<<<<
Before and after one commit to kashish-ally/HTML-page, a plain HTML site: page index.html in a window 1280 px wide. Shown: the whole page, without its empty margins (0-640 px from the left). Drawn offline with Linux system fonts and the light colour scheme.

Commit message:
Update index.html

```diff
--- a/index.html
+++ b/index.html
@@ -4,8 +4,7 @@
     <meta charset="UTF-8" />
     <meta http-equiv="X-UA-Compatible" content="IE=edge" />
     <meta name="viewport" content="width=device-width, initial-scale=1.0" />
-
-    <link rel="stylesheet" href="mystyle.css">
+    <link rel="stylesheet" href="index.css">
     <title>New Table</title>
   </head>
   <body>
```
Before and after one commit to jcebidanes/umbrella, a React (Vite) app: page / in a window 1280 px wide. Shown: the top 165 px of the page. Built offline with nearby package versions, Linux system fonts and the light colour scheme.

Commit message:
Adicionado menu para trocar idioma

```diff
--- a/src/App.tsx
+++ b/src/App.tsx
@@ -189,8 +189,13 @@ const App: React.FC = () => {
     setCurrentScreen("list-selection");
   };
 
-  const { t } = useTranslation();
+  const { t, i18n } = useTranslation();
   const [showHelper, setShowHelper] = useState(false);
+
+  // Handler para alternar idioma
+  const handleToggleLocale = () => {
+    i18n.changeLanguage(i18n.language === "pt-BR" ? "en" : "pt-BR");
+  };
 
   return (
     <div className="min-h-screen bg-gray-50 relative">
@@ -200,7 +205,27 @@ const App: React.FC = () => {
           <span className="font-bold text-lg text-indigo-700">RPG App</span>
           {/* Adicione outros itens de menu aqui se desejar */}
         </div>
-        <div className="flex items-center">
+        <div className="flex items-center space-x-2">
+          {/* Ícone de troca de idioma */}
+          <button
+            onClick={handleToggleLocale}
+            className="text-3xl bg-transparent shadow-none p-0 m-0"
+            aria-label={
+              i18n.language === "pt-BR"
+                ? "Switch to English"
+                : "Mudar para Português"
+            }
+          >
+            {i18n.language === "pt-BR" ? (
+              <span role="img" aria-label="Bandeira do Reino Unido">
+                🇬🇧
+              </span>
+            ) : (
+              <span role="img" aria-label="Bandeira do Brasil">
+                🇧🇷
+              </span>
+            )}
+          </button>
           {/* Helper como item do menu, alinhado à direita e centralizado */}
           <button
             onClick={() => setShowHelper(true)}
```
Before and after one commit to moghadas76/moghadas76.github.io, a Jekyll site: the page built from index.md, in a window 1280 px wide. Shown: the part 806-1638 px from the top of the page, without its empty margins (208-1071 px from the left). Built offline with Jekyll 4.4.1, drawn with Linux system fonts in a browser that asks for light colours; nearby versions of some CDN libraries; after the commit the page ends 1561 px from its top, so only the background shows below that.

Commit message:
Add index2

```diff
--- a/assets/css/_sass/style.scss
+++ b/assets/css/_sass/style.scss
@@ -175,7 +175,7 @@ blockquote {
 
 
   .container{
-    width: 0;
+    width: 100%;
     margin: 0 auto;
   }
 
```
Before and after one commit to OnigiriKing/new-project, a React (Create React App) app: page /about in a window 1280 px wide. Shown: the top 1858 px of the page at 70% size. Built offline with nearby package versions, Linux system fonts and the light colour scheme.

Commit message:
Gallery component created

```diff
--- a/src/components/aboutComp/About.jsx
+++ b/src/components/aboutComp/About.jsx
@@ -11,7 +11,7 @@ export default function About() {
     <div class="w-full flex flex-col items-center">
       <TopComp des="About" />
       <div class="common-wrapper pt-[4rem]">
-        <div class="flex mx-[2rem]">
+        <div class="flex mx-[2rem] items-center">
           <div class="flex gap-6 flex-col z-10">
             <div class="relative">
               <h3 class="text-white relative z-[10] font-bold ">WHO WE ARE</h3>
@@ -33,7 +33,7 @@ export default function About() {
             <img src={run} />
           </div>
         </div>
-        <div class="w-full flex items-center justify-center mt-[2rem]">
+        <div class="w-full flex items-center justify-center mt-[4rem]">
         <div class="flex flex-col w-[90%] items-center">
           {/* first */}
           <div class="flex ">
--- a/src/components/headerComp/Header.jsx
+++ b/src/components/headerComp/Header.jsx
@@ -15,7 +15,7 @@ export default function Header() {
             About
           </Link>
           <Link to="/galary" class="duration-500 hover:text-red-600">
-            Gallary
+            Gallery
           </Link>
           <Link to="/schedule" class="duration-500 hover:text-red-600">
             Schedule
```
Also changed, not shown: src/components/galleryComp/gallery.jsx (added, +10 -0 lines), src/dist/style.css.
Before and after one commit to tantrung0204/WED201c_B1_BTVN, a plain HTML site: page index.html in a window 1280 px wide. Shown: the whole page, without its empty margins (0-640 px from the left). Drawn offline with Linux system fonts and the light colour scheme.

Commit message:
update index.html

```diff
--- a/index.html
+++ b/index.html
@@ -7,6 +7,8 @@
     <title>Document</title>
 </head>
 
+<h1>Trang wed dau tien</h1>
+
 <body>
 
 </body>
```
>>>>
EXERCISE GOAL — All the entries are to be reproduced verbatim.

REPLY TO THE TASK —
Before and after one commit to kashish-ally/HTML-page, a plain HTML site: page index.html in a window 1280 px wide. Shown: the whole page, without its empty margins (0-640 px from the left). Drawn offline with Linux system fonts and the light colour scheme.

Commit message:
Update index.html

```diff
--- a/index.html
+++ b/index.html
@@ -4,8 +4,7 @@
     <meta charset="UTF-8" />
     <meta http-equiv="X-UA-Compatible" content="IE=edge" />
     <meta name="viewport" content="width=device-width, initial-scale=1.0" />
-
-    <link rel="stylesheet" href="mystyle.css">
+    <link rel="stylesheet" href="index.css">
     <title>New Table</title>
   </head>
   <body>
```
Before and after one commit to jcebidanes/umbrella, a React (Vite) app: page / in a window 1280 px wide. Shown: the top 165 px of the page. Built offline with nearby package versions, Linux system fonts and the light colour scheme.

Commit message:
Adicionado menu para trocar idioma

```diff
--- a/src/App.tsx
+++ b/src/App.tsx
@@ -189,8 +189,13 @@ const App: React.FC = () => {
     setCurrentScreen("list-selection");
   };
 
-  const { t } = useTranslation();
+  const { t, i18n } = useTranslation();
   const [showHelper, setShowHelper] = useState(false);
+
+  // Handler para alternar idioma
+  const handleToggleLocale = () => {
+    i18n.changeLanguage(i18n.language === "pt-BR" ? "en" : "pt-BR");
+  };
 
   return (
     <div className="min-h-screen bg-gray-50 relative">
@@ -200,7 +205,27 @@ const App: React.FC = () => {
           <span className="font-bold text-lg text-indigo-700">RPG App</span>
           {/* Adicione outros itens de menu aqui se desejar */}
         </div>
-        <div className="flex items-center">
+        <div className="flex items-center space-x-2">
+          {/* Ícone de troca de idioma */}
+          <button
+            onClick={handleToggleLocale}
+            className="text-3xl bg-transparent shadow-none p-0 m-0"
+            aria-label={
+              i18n.language === "pt-BR"
+                ? "Switch to English"
+                : "Mudar para Português"
+            }
+          >
+            {i18n.language === "pt-BR" ? (
+              <span role="img" aria-label="Bandeira do Reino Unido">
+                🇬🇧
+              </span>
+            ) : (
+              <span role="img" aria-label="Bandeira do Brasil">
+                🇧🇷
+              </span>
+            )}
+          </button>
           {/* Helper como item do menu, alinhado à direita e centralizado */}
           <button
             onClick={() => setShowHelper(true)}
```
Before and after one commit to moghadas76/moghadas76.github.io, a Jekyll site: the page built from index.md, in a window 1280 px wide. Shown: the part 806-1638 px from the top of the page, without its empty margins (208-1071 px from the left). Built offline with Jekyll 4.4.1, drawn with Linux system fonts in a browser that asks for light colours; nearby versions of some CDN libraries; after the commit the page ends 1561 px from its top, so only the background shows below that.

Commit message:
Add index2

```diff
--- a/assets/css/_sass/style.scss
+++ b/assets/css/_sass/style.scss
@@ -175,7 +175,7 @@ blockquote {
 
 
   .container{
-    width: 0;
+    width: 100%;
     margin: 0 auto;
   }
 
```
Before and after one commit to OnigiriKing/new-project, a React (Create React App) app: page /about in a window 1280 px wide. Shown: the top 1858 px of the page at 70% size. Built offline with nearby package versions, Linux system fonts and the light colour scheme.

Commit message:
Gallery component created

```diff
--- a/src/components/aboutComp/About.jsx
+++ b/src/components/aboutComp/About.jsx
@@ -11,7 +11,7 @@ export default function About() {
     <div class="w-full flex flex-col items-center">
       <TopComp des="About" />
       <div class="common-wrapper pt-[4rem]">
-        <div class="flex mx-[2rem]">
+        <div class="flex mx-[2rem] items-center">
           <div class="flex gap-6 flex-col z-10">
             <div class="relative">
               <h3 class="text-white relative z-[10] font-bold ">WHO WE ARE</h3>
@@ -33,7 +33,7 @@ export default function About() {
             <img src={run} />
           </div>
         </div>
-        <div class="w-full flex items-center justify-center mt-[2rem]">
+        <div class="w-full flex items-center justify-center mt-[4rem]">
         <div class="flex flex-col w-[90%] items-center">
           {/* first */}
           <div class="flex ">
--- a/src/components/headerComp/Header.jsx
+++ b/src/components/headerComp/Header.jsx
@@ -15,7 +15,7 @@ export default function Header() {
             About
           </Link>
           <Link to="/galary" class="duration-500 hover:text-red-600">
-            Gallary
+            Gallery
           </Link>
           <Link to="/schedule" class="duration-500 hover:text-red-600">
             Schedule
```
Also changed, not shown: src/components/galleryComp/gallery.jsx (added, +10 -0 lines), src/dist/style.css.
Before and after one commit to tantrung0204/WED201c_B1_BTVN, a plain HTML site: page index.html in a window 1280 px wide. Shown: the whole page, without its empty margins (0-640 px from the left). Drawn offline with Linux system fonts and the light colour scheme.

Commit message:
update index.html

```diff
--- a/index.html
+++ b/index.html
@@ -7,6 +7,8 @@
     <title>Document</title>
 </head>
 
+<h1>Trang wed dau tien</h1>
+
 <body>
 
 </body>
```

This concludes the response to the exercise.